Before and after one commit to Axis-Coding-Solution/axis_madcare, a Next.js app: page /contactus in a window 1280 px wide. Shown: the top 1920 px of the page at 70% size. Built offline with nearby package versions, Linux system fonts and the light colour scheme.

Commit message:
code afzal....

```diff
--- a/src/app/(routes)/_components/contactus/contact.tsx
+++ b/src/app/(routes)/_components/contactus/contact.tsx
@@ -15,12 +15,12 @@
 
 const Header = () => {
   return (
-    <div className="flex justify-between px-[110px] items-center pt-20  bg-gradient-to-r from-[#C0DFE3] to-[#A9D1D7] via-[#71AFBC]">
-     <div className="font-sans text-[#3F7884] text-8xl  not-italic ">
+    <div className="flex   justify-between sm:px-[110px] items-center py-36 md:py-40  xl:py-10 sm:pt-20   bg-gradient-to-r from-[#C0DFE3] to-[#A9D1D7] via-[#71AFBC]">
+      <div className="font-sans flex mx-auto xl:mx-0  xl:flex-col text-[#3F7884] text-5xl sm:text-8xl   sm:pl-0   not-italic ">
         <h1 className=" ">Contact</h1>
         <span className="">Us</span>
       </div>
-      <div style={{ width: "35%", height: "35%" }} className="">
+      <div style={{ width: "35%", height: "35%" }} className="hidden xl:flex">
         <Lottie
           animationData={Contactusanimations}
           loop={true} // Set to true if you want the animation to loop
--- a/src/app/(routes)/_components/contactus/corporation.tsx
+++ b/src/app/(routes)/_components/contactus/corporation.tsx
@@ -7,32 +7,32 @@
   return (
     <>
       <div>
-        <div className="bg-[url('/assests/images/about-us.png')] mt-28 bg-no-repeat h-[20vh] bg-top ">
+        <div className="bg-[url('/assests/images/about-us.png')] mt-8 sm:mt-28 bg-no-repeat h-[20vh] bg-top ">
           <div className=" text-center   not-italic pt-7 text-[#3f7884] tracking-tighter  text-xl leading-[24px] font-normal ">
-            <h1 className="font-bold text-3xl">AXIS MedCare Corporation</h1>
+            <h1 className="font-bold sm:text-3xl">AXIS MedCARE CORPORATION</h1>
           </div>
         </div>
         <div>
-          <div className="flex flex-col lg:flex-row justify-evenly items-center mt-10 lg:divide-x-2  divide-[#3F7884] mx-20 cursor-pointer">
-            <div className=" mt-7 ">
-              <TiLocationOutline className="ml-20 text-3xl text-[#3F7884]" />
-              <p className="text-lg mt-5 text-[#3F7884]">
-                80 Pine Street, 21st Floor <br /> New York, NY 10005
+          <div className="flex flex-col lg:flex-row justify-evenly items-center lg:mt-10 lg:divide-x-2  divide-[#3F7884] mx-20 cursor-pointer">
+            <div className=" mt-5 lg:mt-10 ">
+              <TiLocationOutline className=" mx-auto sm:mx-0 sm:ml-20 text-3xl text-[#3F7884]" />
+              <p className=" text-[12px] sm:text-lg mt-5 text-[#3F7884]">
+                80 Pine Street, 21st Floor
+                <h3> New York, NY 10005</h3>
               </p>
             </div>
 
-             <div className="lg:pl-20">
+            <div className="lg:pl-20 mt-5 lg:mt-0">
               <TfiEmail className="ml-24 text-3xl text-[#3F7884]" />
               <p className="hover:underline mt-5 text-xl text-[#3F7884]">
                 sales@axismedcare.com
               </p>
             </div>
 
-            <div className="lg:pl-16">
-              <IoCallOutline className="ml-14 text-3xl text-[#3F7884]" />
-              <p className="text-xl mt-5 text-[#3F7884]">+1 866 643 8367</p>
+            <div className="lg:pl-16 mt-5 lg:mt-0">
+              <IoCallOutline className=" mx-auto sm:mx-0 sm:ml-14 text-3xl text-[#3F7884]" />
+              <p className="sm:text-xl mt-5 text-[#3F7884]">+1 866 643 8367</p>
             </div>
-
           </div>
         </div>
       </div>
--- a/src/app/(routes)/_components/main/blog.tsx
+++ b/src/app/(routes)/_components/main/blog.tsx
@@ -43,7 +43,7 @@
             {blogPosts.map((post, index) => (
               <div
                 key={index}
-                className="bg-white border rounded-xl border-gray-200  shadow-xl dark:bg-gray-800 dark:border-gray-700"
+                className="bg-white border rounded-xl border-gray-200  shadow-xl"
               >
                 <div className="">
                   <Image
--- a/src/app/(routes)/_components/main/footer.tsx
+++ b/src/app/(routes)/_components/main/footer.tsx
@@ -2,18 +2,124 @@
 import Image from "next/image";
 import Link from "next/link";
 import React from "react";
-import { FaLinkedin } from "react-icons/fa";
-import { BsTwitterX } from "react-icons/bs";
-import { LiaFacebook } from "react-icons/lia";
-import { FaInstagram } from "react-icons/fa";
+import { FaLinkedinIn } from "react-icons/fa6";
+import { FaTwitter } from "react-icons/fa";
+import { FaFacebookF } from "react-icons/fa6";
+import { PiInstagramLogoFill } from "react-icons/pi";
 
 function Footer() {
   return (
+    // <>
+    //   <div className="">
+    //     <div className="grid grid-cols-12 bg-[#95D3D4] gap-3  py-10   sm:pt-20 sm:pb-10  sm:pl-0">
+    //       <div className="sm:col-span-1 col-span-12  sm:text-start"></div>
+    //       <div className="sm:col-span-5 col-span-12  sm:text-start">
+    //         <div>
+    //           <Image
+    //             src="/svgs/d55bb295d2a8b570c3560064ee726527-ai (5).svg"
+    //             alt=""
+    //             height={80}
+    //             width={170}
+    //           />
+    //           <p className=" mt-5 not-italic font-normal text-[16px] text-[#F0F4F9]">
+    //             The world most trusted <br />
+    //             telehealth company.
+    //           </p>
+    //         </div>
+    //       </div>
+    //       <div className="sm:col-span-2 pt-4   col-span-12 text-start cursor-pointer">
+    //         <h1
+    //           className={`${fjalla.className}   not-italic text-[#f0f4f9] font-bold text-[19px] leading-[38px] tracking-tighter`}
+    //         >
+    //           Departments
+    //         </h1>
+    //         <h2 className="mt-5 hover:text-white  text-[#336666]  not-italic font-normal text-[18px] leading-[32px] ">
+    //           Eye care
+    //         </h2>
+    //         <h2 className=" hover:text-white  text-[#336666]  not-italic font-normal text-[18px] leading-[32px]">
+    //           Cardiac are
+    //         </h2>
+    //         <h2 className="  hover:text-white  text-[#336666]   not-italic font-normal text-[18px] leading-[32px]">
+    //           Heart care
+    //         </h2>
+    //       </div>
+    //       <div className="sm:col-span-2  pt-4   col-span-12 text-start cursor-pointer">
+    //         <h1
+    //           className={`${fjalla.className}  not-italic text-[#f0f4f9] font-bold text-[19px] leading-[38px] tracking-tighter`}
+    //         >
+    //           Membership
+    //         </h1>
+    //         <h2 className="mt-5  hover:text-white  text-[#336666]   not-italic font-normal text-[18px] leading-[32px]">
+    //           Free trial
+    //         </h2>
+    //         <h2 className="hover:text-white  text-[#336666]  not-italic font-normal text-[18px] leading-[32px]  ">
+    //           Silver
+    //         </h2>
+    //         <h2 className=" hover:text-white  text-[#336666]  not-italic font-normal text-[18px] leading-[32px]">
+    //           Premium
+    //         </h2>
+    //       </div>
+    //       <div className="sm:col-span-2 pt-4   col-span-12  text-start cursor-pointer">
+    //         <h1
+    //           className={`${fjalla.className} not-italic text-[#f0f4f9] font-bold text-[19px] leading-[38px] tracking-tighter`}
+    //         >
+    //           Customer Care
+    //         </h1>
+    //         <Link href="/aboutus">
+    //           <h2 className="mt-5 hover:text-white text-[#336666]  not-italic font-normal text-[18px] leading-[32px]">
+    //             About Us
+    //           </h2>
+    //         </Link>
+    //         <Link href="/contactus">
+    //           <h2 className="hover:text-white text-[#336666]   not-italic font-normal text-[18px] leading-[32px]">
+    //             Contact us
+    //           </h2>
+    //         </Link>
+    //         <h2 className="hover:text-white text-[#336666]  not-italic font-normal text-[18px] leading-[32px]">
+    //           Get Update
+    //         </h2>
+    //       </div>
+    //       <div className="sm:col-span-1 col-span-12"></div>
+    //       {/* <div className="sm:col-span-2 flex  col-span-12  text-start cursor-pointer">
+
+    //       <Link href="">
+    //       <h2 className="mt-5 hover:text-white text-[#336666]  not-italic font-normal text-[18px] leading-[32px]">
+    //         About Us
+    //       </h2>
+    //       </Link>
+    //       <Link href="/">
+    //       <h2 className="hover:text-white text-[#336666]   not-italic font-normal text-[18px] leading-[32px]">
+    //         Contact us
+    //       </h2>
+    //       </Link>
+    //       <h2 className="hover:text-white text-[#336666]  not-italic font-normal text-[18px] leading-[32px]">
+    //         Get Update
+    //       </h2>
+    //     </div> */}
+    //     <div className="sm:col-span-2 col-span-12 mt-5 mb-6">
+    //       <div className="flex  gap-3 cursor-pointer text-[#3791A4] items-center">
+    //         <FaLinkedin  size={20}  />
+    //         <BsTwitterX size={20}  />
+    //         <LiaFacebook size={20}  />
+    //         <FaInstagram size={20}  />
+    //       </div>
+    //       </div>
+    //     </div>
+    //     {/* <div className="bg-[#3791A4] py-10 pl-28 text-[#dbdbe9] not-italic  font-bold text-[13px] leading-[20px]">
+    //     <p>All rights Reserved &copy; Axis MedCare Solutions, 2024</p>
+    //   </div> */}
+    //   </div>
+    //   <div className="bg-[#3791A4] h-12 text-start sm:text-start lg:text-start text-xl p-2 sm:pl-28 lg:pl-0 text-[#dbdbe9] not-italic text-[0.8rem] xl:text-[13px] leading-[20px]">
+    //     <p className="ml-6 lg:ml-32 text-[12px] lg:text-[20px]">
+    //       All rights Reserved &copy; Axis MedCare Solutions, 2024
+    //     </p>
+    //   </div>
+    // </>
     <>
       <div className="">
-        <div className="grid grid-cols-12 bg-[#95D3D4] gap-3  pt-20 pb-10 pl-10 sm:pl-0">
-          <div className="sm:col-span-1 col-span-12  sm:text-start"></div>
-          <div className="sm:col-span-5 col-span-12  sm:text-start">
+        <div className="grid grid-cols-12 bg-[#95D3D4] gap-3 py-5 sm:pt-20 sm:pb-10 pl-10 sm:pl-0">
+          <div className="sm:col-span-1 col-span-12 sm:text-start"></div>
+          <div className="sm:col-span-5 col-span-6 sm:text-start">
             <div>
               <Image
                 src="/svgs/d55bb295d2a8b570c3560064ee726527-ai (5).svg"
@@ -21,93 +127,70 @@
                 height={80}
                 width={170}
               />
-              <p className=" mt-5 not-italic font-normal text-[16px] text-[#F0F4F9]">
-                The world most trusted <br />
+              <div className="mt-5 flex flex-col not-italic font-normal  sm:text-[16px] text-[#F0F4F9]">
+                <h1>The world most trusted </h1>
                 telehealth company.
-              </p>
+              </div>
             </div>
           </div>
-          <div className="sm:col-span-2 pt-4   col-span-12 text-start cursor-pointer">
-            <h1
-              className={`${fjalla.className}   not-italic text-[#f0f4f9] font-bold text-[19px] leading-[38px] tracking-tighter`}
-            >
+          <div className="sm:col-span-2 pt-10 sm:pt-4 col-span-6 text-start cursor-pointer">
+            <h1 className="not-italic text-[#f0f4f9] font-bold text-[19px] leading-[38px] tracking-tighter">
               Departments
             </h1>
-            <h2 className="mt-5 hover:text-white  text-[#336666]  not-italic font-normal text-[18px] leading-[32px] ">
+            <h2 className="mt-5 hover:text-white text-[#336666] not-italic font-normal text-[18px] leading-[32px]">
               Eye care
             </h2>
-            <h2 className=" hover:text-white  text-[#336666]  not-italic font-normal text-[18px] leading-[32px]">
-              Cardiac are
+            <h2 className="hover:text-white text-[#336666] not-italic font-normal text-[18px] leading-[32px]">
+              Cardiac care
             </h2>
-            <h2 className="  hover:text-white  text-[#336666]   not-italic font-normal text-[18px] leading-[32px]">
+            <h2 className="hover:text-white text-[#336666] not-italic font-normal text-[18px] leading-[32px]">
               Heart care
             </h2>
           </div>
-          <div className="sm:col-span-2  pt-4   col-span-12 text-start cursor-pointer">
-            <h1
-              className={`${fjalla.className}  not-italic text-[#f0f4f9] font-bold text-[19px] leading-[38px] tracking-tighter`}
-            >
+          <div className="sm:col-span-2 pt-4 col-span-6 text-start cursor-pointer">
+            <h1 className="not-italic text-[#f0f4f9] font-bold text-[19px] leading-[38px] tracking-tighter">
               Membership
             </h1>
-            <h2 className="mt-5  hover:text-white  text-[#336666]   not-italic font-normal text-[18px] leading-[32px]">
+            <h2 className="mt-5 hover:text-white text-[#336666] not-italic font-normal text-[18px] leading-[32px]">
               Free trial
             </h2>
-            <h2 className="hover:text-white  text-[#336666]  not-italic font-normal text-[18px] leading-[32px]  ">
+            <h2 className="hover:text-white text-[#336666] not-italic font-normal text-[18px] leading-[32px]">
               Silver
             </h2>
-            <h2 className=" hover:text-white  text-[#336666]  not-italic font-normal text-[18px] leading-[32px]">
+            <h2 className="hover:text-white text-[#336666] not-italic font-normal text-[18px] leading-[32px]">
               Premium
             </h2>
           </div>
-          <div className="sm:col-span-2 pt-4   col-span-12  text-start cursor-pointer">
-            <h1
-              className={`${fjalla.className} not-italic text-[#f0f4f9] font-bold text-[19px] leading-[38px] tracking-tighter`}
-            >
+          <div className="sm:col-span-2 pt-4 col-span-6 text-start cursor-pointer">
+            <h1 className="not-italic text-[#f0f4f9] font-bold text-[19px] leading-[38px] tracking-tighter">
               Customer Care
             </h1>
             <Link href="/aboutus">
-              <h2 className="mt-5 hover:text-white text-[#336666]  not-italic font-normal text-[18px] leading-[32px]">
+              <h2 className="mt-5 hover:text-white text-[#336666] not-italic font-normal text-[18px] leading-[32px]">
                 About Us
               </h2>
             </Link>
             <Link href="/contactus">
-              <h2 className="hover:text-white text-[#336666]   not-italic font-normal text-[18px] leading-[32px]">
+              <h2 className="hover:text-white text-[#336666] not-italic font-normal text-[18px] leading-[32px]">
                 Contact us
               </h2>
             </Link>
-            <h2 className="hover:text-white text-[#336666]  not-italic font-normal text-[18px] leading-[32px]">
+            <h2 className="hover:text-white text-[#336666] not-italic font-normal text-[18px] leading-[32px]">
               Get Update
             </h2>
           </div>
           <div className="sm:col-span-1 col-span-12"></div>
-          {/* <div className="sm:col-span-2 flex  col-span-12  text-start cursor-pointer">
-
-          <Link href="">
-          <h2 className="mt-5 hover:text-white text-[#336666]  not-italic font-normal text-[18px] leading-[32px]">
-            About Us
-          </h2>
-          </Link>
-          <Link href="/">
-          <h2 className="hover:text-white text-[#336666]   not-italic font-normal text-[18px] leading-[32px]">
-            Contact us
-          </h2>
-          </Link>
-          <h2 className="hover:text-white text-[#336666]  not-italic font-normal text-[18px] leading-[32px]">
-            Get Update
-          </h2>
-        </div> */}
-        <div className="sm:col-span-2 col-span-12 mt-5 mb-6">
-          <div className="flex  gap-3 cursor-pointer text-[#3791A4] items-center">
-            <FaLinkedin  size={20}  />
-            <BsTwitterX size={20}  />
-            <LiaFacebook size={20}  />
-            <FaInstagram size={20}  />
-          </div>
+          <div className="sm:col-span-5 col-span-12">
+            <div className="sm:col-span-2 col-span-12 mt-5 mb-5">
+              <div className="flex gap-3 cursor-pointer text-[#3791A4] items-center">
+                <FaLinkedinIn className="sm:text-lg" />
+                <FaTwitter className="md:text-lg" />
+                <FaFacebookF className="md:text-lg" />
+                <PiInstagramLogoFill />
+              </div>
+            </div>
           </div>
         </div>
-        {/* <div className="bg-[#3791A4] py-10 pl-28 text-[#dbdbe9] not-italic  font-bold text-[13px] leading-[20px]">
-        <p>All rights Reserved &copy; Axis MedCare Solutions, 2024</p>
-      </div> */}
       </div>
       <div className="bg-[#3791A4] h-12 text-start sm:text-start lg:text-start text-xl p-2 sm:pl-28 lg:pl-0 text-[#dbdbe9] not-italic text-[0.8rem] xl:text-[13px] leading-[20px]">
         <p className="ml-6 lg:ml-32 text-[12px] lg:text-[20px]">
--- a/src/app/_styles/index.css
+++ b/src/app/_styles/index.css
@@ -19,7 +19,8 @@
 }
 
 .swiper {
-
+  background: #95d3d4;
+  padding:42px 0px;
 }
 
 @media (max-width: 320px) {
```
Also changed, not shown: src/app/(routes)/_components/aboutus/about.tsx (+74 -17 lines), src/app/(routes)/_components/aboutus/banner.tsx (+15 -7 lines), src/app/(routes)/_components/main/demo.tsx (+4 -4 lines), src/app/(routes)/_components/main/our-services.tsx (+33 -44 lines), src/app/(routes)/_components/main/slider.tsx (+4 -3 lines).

-=-=-

### WORK ORDER
Where in the records does the string "href" appear? Copy every line that has it.

### RESULT OF THIS EXERCISE
+    //         <Link href="/aboutus">
+    //         <Link href="/contactus">
+    //       <Link href="">
+    //       <Link href="/">
             <Link href="/aboutus">
             <Link href="/contactus">
-          <Link href="">
-          <Link href="/">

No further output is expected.